### Try it
Every line below that holds the string "data" should be copied.

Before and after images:
╔══
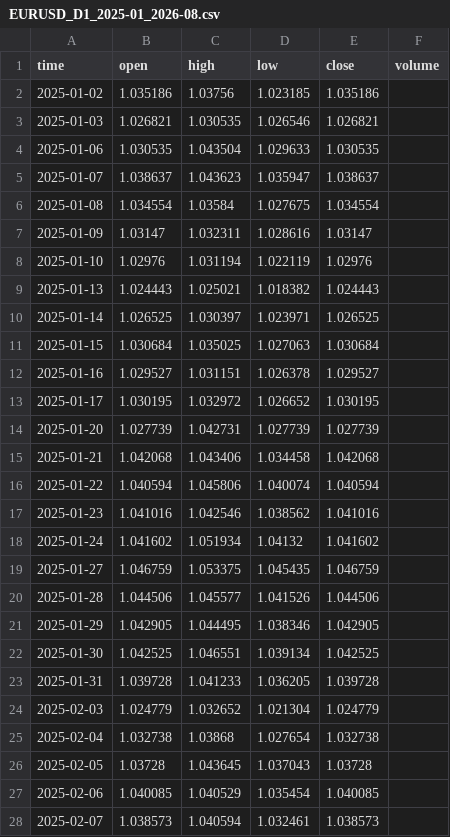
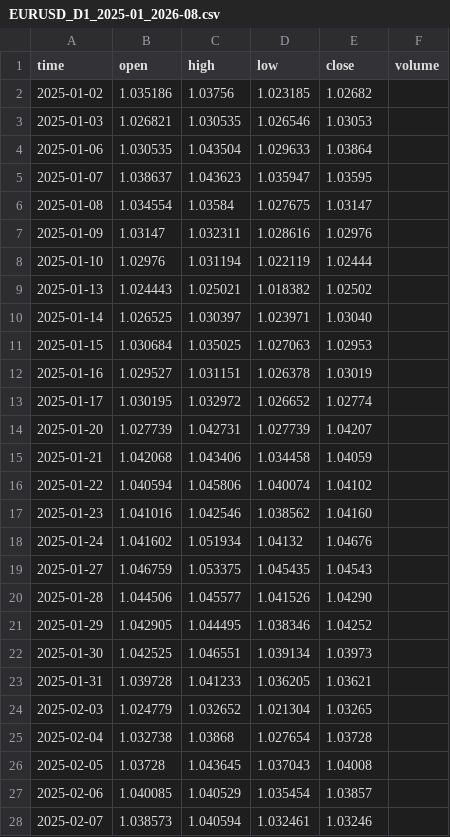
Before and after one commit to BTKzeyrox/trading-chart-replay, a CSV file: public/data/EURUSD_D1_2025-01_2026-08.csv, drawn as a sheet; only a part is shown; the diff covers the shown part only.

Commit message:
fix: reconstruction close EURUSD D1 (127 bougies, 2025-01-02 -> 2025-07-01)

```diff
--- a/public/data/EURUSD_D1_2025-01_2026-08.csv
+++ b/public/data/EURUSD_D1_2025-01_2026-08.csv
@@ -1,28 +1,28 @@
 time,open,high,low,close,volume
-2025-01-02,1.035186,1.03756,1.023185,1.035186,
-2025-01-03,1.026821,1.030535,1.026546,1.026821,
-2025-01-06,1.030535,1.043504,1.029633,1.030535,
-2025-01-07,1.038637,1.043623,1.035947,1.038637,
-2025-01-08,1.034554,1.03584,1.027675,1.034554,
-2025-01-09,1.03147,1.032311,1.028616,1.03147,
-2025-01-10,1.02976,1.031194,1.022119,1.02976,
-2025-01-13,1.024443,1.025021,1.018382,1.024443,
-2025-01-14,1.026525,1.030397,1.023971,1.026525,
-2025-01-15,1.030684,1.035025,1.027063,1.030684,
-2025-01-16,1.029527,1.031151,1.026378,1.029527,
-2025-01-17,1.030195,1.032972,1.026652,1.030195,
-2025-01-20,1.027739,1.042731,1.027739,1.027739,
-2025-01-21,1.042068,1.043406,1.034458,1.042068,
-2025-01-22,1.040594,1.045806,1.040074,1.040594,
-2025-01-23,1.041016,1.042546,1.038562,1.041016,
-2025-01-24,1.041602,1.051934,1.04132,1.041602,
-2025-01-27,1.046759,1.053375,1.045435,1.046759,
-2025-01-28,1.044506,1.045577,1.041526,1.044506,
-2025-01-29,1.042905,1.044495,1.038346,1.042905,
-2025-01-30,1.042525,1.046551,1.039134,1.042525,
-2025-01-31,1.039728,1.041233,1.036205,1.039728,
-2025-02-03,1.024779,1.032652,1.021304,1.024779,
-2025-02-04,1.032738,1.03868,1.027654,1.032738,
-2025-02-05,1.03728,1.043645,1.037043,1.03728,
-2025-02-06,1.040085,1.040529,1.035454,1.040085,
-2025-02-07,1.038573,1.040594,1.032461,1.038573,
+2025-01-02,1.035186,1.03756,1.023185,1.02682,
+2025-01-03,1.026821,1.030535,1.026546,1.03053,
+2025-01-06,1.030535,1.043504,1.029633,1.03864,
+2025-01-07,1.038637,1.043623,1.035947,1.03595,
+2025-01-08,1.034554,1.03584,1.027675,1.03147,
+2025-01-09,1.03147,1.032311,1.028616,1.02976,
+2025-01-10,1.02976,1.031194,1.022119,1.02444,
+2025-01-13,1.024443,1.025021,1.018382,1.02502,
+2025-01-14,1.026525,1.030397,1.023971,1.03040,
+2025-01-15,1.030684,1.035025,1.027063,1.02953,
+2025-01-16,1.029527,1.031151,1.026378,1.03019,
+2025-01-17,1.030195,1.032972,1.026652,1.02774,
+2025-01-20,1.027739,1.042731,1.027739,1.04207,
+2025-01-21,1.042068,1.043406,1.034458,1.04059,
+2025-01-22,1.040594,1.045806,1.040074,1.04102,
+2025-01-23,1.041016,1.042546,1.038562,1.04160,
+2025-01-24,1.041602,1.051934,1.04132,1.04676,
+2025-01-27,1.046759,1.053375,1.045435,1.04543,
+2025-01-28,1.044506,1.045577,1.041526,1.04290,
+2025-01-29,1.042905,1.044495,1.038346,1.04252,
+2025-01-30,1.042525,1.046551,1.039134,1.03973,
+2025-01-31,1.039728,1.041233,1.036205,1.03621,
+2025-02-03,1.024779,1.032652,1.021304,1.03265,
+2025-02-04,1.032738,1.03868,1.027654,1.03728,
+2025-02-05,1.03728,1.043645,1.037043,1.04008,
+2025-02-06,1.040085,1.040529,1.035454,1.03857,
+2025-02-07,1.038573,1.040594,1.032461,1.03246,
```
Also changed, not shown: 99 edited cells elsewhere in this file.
╚══
### Exercise result
Before and after one commit to BTKzeyrox/trading-chart-replay, a CSV file: public/data/EURUSD_D1_2025-01_2026-08.csv, drawn as a sheet; only a part is shown; the diff covers the shown part only.
--- a/public/data/EURUSD_D1_2025-01_2026-08.csv
+++ b/public/data/EURUSD_D1_2025-01_2026-08.csv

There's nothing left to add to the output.